• **Task description**
When you retype the data, keep every line exactly as it appears.

Change detection data:
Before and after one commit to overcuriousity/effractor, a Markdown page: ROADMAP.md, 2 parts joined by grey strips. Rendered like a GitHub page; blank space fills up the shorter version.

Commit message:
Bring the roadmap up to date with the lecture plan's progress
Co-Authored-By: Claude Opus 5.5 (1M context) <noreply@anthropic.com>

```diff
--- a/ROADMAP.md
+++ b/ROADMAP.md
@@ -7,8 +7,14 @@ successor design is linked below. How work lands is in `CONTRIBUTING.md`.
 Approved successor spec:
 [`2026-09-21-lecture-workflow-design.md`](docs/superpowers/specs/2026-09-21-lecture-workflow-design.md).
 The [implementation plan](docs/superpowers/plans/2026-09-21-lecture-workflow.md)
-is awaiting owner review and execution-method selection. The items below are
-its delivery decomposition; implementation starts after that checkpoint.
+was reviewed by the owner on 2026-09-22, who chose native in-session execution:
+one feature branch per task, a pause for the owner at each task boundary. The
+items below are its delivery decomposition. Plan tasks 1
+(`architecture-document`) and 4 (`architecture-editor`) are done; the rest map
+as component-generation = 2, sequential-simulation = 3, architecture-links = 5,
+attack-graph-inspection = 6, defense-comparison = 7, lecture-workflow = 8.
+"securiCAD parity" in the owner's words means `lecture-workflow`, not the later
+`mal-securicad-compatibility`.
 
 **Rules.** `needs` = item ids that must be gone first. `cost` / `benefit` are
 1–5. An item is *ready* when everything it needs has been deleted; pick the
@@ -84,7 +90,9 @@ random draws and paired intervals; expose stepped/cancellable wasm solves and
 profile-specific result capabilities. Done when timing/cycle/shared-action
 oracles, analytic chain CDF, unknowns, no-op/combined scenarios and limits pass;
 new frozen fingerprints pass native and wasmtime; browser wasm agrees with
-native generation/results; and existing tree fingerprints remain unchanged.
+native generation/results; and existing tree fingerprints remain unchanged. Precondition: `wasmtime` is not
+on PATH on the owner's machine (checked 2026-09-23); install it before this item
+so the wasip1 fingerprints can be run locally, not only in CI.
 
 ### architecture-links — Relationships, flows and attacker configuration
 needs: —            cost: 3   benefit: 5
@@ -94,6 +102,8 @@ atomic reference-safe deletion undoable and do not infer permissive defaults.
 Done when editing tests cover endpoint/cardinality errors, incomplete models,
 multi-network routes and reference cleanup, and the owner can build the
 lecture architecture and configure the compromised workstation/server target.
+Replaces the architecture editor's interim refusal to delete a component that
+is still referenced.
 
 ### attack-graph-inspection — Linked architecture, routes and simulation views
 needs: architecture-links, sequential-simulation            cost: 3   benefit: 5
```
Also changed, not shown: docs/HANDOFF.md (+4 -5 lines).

• **Answer below**
Before and after one commit to overcuriousity/effractor, a Markdown page: ROADMAP.md, 2 parts joined by grey strips. Rendered like a GitHub page; blank space fills up the shorter version.

Commit message:
Bring the roadmap up to date with the lecture plan's progress
Co-Authored-By: Claude Opus 5.5 (1M context) <noreply@anthropic.com>

```diff
--- a/ROADMAP.md
+++ b/ROADMAP.md
@@ -7,8 +7,14 @@ successor design is linked below. How work lands is in `CONTRIBUTING.md`.
 Approved successor spec:
 [`2026-09-21-lecture-workflow-design.md`](docs/superpowers/specs/2026-09-21-lecture-workflow-design.md).
 The [implementation plan](docs/superpowers/plans/2026-09-21-lecture-workflow.md)
-is awaiting owner review and execution-method selection. The items below are
-its delivery decomposition; implementation starts after that checkpoint.
+was reviewed by the owner on 2026-09-22, who chose native in-session execution:
+one feature branch per task, a pause for the owner at each task boundary. The
+items below are its delivery decomposition. Plan tasks 1
+(`architecture-document`) and 4 (`architecture-editor`) are done; the rest map
+as component-generation = 2, sequential-simulation = 3, architecture-links = 5,
+attack-graph-inspection = 6, defense-comparison = 7, lecture-workflow = 8.
+"securiCAD parity" in the owner's words means `lecture-workflow`, not the later
+`mal-securicad-compatibility`.
 
 **Rules.** `needs` = item ids that must be gone first. `cost` / `benefit` are
 1–5. An item is *ready* when everything it needs has been deleted; pick the
@@ -84,7 +90,9 @@ random draws and paired intervals; expose stepped/cancellable wasm solves and
 profile-specific result capabilities. Done when timing/cycle/shared-action
 oracles, analytic chain CDF, unknowns, no-op/combined scenarios and limits pass;
 new frozen fingerprints pass native and wasmtime; browser wasm agrees with
-native generation/results; and existing tree fingerprints remain unchanged.
+native generation/results; and existing tree fingerprints remain unchanged. Precondition: `wasmtime` is not
+on PATH on the owner's machine (checked 2026-09-23); install it before this item
+so the wasip1 fingerprints can be run locally, not only in CI.
 
 ### architecture-links — Relationships, flows and attacker configuration
 needs: —            cost: 3   benefit: 5
@@ -94,6 +102,8 @@ atomic reference-safe deletion undoable and do not infer permissive defaults.
 Done when editing tests cover endpoint/cardinality errors, incomplete models,
 multi-network routes and reference cleanup, and the owner can build the
 lecture architecture and configure the compromised workstation/server target.
+Replaces the architecture editor's interim refusal to delete a component that
+is still referenced.
 
 ### attack-graph-inspection — Linked architecture, routes and simulation views
 needs: architecture-links, sequential-simulation            cost: 3   benefit: 5
```
Also changed, not shown: docs/HANDOFF.md (+4 -5 lines).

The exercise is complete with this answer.